If you’re not familiar with Reg FD (Regulation Full Disclosure), it’s the Securities and Exchange Commission (SEC) regulation governing full and fair disclosure of financial information for publicly held companies. Reg FD governs things like reporting methods, frequency, quiet periods, etc., and publicly traded companies must manage communications carefully to avoid running afoul of the SEC.
The SEC, and chairman Christopher Cox, are to be applauded for bringing the agency into the 21st century so boldly. Cox even recorded a video and referred to “Atom” and RSS!
But going back to my original point, I’m not sure why it is so important to sound the death knell for the press release. I hate to break it to you folks, but company news posted on a company blog IS a press release that happens to be published on Web 2.0 infrastructure. Maybe it also went out on the wire and maybe it didn’t. It’s not important.

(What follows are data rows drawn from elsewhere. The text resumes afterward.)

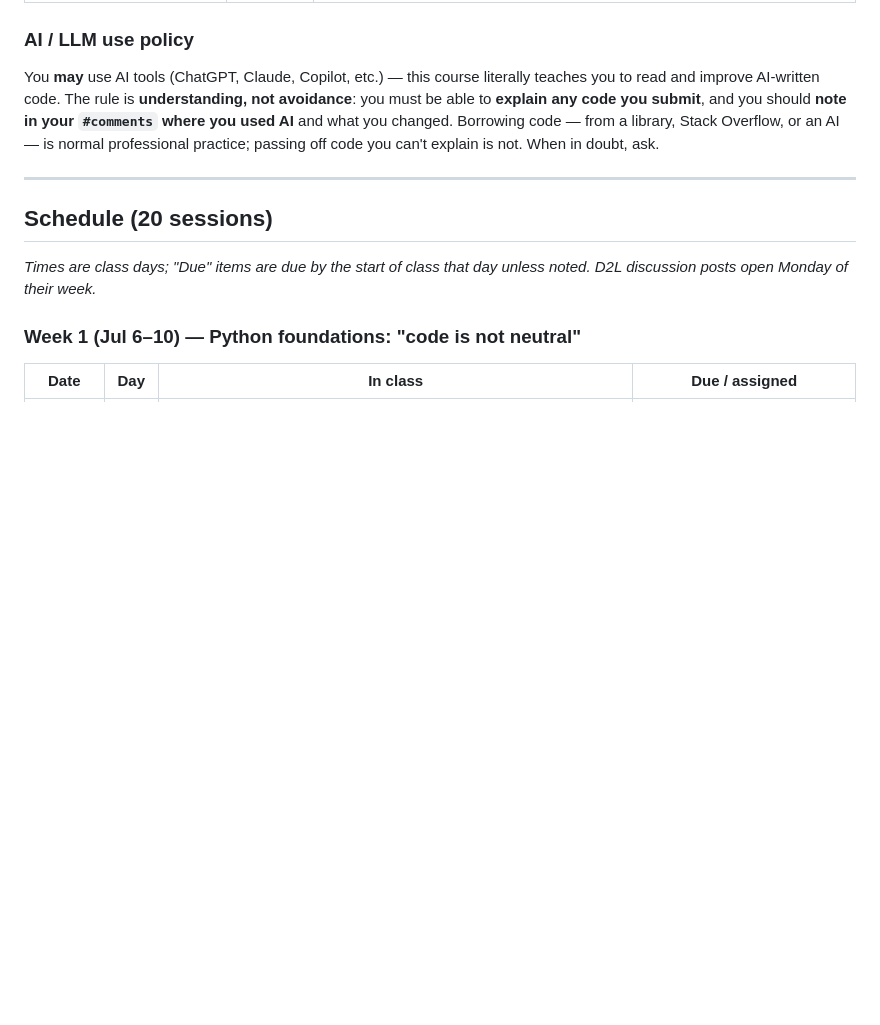
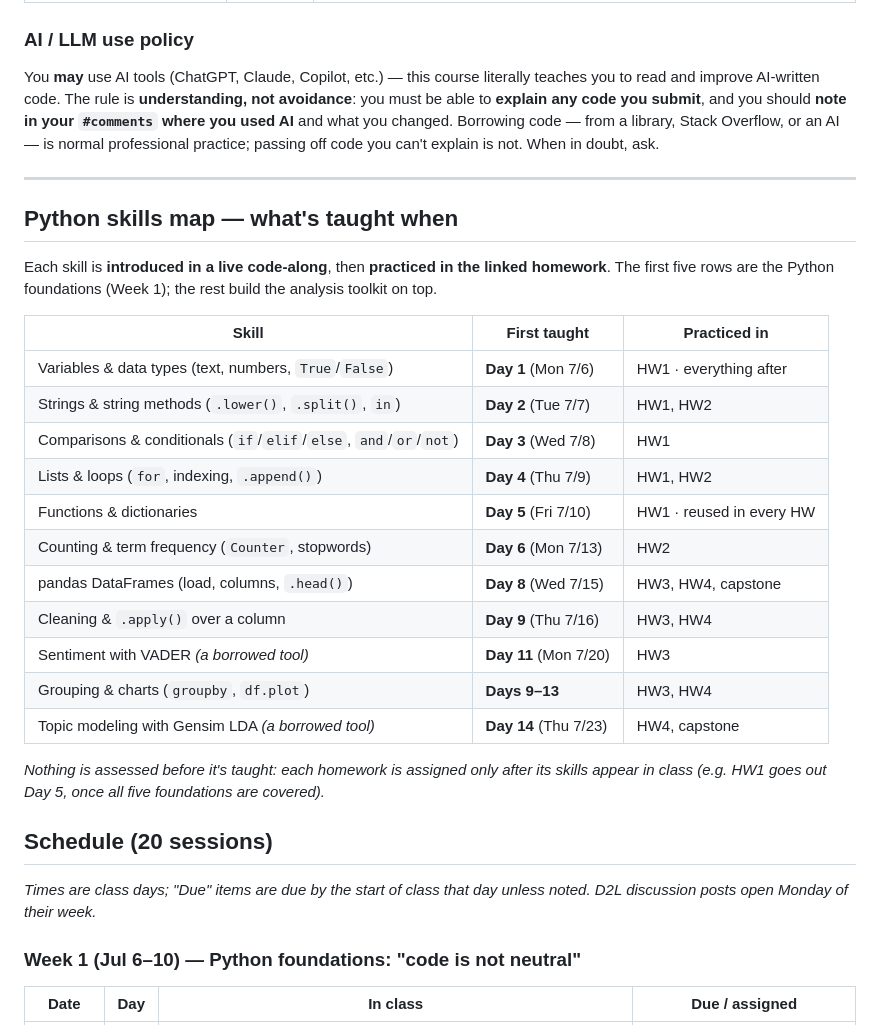
Before and after one commit to TCU-DCDA/WRIT20833_2026, a Markdown page: SYLLABUS_2026.md, the part around the change. Rendered like a GitHub page; blank space fills up the shorter version.

Commit message:
Add Python skills map to syllabus (what's taught when)
Make the skill progression explicit: a table mapping each concept to the
day it's first taught and the homework that practices it (foundations in
Week 1, analysis toolkit after). Answers 'when do we cover conditionals/
loops/etc' at a glance instead of parsing the schedule, and documents
that nothing is assessed before it's taught.

Co-Authored-By: Claude Opus 4.8 (1M context) <noreply@anthropic.com>

```diff
--- a/SYLLABUS_2026.md
+++ b/SYLLABUS_2026.md
@@ -93,6 +93,27 @@ practice; passing off code you can't explain is not. When in doubt, ask.
 
 ---
 
+## Python skills map — what's taught when
+Each skill is **introduced in a live code-along**, then **practiced in the linked homework**. The
+first five rows are the Python foundations (Week 1); the rest build the analysis toolkit on top.
+
+| Skill | First taught | Practiced in |
+|---|---|---|
+| Variables & data types (text, numbers, `True`/`False`) | **Day 1** (Mon 7/6) | HW1 · everything after |
+| Strings & string methods (`.lower()`, `.split()`, `in`) | **Day 2** (Tue 7/7) | HW1, HW2 |
+| Comparisons & conditionals (`if`/`elif`/`else`, `and`/`or`/`not`) | **Day 3** (Wed 7/8) | HW1 |
+| Lists & loops (`for`, indexing, `.append()`) | **Day 4** (Thu 7/9) | HW1, HW2 |
+| Functions & dictionaries | **Day 5** (Fri 7/10) | HW1 · reused in every HW |
+| Counting & term frequency (`Counter`, stopwords) | **Day 6** (Mon 7/13) | HW2 |
+| pandas DataFrames (load, columns, `.head()`) | **Day 8** (Wed 7/15) | HW3, HW4, capstone |
+| Cleaning & `.apply()` over a column | **Day 9** (Thu 7/16) | HW3, HW4 |
+| Sentiment with VADER *(a borrowed tool)* | **Day 11** (Mon 7/20) | HW3 |
+| Grouping & charts (`groupby`, `df.plot`) | **Days 9–13** | HW3, HW4 |
+| Topic modeling with Gensim LDA *(a borrowed tool)* | **Day 14** (Thu 7/23) | HW4, capstone |
+
+*Nothing is assessed before it's taught: each homework is assigned only after its skills appear in
+class (e.g. HW1 goes out Day 5, once all five foundations are covered).*
+
 ## Schedule (20 sessions)
 *Times are class days; "Due" items are due by the start of class that day unless noted. D2L discussion
 posts open Monday of their week.*
```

I’m sure there was plenty of dancing in the streets when press releases started to go out by Telex instead of surface mail, and then by fax, and then by e-mail…But the excitement (and I use the term loosely) generated by the prospect of the death of the press release over the course of YEARS is a manufactured excitement and is as tedious as the ersatz suspense in an episode of Who Wants to Be a Millionaire.
What HAS been dead, forever, is lobbing untargeted press releases randomly at bloggers and journalists and hoping they stick. We should not confuse blogger/media relations with random, unfocused pitching.
On the other hand, the press release certainly continues to evolve, and unless you’re trying to impress a handful of very vocal bloggers, continues to be highly relevant. An October 2007 study* by Bulldog and TekGroup International surveyed over 2000 traditional journalists and found that far and way, “receiving press releases by e-mail” was the most popular means of learning about company news, with 78% of respondents preferring it above other methods.
And while TechCrunch links to Cox’s speech on the announcement, many of the posts I have read link to the SEC press release.
Let’s here and now declare declarations of the death of the press release dead. It’s been done. To death.
* Free registration required. The study was conducted on Survey Monkey, and is a little unclear in how the participants were selected, but the results are still worth factoring when deciding whether to dump the press release from your media strategy